Stars from the entertainment world joined Oscar-nominated film maker, Jim Sheridan on the red carpet last night (5th Oct) at the Irish Film Institute for the fifth edition of the Dublin Arabic Film Festival Presented by Dubai Duty Free. The festival, which runs from Friday October 5th to Sunday October 7th, features six of the best new movies from the Arab world. One of the key themes of this year’s Dublin Arabic Film Festival is the championing of female filmmakers, a theme that carries through many of the films.
Among the stars who joined Jim Sheridan and DAFF festival Director, Zahara Moufid on the red carpet were Game of Thrones star, Liam Cunningham, Love/Hate writer Stuart Carolan, actress, Neili Conroy and director, Terry McMahon.
Sinead El Sibai, Senior Vice President of Marketing at Dubai Duty Free flew in from Dubai to represent the presenting sponsor of the festival, Dubai Duty Free. The airport retailer has supported the festival and has been the presenting sponsor since its inception in 2014 when legendary actor, Omar Sharif officially opened in the inaugural edition. Also in attendance were several ambassadors and business people from the Arab world, and representatives of the Arab Irish Chamber who also sponsor the festival.
Guests arrived for a drink’s reception before being invited to a private screening of the opening movie of the festival, Looking for Oum Kulthum - Shirin Neshat and Shoja Azari’s drama about Oum Kulthum, the legendary Egyptian singer and diva. After the screening a VIP party was held for guests at the exclusive Stephen’s Green Hibernian Club where guests enjoyed some exquisite Arabic food and wines from Bacchus Vinos.
Speaking at the opening night Jim Sheridan, DAFF President, said; “We are delighted to see so many well-known faces coming out to support the Dublin Arabic Film Festival Presented by Dubai Duty Free. Now in its fifth year the festival continues to grow and once again we will show a wonderful collection of movies at the Irish Film Institute and the Chester Beatty Library this weekend.”
Sinead El Sibai, Senior Vice President of Marketing at Dubai Duty Free, said; “We are proud to continue our support of this wonderful festival. Sponsorship has been a major part of our marketing strategy since our inception in 1983. Key sponsorships of various sporting and cultural events around the world allow us to communicate and engage with international audiences through local events and through digital, print, outdoor and broadcast media. There is a strong Irish community in the UAE and there are an increasing number of Irish people visiting Dubai for both business and leisure and we want to continue to place our brand in front of them and to remind them that Dubai is a great place to visit and to do business.”
Ross Keane, director at the Irish Film Institute, said; “We always look forward to welcoming the Dublin Arabic Film Festival Presented by Dubai Duty Free to the Irish Film Institute. It is certainly a popular event for those who are looking for some brilliant, cultural movies that will not be seen on screens in other cinemas throughout Ireland. Once again, the six movies featuring at DAFF are exceptional.”
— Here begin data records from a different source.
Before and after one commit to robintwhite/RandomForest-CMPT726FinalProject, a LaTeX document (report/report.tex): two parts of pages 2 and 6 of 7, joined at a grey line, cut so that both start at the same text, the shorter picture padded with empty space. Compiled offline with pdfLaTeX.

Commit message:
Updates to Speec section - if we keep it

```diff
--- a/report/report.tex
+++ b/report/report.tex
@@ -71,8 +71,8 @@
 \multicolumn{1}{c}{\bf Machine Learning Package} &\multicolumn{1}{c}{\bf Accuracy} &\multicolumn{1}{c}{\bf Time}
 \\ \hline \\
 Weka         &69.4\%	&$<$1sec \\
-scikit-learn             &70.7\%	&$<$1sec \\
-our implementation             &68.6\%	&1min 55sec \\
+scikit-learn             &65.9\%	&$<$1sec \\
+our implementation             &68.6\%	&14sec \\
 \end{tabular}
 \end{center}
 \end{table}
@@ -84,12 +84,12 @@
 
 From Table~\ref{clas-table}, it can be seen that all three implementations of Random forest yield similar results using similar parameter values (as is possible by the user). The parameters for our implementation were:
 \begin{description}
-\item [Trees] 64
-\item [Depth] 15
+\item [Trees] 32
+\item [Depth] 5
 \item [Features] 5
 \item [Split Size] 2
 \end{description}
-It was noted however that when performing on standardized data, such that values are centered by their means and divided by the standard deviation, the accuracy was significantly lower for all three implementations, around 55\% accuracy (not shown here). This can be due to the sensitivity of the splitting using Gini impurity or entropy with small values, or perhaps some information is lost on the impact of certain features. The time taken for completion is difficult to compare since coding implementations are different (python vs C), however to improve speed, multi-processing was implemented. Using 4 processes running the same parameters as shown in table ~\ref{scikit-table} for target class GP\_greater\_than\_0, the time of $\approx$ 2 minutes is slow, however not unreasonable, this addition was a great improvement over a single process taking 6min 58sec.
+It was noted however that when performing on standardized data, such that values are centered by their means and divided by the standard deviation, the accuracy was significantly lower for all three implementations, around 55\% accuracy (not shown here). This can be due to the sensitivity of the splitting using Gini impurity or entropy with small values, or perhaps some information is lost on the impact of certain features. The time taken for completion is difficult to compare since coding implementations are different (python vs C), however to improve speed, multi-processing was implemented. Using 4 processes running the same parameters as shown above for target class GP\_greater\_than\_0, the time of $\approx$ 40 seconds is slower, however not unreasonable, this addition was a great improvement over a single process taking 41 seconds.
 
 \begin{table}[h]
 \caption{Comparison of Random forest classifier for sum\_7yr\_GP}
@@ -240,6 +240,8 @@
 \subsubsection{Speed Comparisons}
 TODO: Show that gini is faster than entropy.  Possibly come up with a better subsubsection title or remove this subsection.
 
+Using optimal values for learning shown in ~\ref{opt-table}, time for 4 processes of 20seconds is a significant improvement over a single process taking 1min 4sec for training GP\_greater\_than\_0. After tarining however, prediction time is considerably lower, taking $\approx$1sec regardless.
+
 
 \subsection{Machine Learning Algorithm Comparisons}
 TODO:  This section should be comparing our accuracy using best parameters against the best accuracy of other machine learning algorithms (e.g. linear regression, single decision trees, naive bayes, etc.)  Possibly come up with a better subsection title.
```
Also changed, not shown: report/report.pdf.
Looking for Oum Kulthum, the festival’s opening film, tells the story of Mitra, an ambitious artist in her forties who embarks on her dream project of making a film about the legendary Egyptian singer and diva Oum Kulthum. The film explores the struggles, sacrifices and the price of Oum Kulthum’s success as a female artist in a male- dominated society. Affecting drama, Sheikh Jackson tells the story of Khaled, a respected junior cleric in Alexandria whose seemingly stable life becomes derailed by the news of Michael Jackson’s death. Succumbing to long-suppressed feelings of turmoil and anxiety, he begins neglecting his wife and child and experiences flashbacks to his teenage years, when he was nicknamed ‘Jackson’ on account of his love for the King of Pop.
Ziad Doueiri’s The Insult, which was shortlisted for this year’s Best Foreign Language Oscar, tells the story of how a minor altercation between a Lebanese Christian and a Palestinian refugee escalates into a public dispute that comes to encapsulate the lasting legacy of the Lebanese Civil War. Documentary House in the Fields centres on an isolated rural Amazigh village in the High Atlas Mountains in Morocco. A portrait of a community that has remained unchanged for hundreds of years despite the rapidly accelerating socio-political realities of the country, the film observes and faithfully records the lives of the villagers.
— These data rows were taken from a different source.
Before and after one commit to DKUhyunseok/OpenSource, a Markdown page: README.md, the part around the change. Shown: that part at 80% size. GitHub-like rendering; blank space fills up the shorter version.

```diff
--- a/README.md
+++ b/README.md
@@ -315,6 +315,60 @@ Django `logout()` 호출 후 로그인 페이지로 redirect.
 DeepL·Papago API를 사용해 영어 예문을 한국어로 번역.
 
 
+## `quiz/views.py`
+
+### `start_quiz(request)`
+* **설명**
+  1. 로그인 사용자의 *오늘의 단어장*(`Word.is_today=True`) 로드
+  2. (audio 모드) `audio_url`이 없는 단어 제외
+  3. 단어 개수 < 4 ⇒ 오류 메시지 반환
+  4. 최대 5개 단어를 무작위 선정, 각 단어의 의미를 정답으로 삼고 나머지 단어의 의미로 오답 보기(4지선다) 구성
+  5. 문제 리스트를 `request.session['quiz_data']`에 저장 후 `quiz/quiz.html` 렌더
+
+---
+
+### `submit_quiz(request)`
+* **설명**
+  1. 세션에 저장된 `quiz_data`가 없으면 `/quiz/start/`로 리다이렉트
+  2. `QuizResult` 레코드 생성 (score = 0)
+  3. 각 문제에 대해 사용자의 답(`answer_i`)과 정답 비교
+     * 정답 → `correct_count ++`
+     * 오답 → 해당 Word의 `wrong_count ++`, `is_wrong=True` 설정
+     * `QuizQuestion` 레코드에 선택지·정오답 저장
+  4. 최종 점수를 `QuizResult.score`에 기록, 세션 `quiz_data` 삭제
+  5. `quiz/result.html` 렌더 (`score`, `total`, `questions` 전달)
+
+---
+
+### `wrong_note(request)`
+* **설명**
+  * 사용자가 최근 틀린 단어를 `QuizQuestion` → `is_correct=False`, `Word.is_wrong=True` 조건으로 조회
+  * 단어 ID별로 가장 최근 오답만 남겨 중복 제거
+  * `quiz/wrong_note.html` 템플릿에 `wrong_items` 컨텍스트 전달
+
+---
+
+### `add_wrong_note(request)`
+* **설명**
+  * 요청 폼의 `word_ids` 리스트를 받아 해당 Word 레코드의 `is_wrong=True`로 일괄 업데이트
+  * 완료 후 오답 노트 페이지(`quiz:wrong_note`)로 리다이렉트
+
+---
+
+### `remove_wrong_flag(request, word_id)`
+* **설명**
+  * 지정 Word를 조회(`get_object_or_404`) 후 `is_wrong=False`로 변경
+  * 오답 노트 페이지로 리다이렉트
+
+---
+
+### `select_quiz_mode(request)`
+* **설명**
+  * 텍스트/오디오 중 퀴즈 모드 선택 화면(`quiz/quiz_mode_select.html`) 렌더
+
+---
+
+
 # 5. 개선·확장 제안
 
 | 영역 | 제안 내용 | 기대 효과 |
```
In Until the Birds Return, past and present collide in the lives of three people, in this gripping film that exposes the soul of contemporary Algerian society. Finally, the Chester Beatty Library will show Caramel, a comedy set in a beauty salon in Beirut which provides a haven for five women, each with busy and complex personal lives. With the support of their friends in their familiar salon, the women search for the answers to questions of life, love and happiness in Nadine Labaki’s charming 2007 film.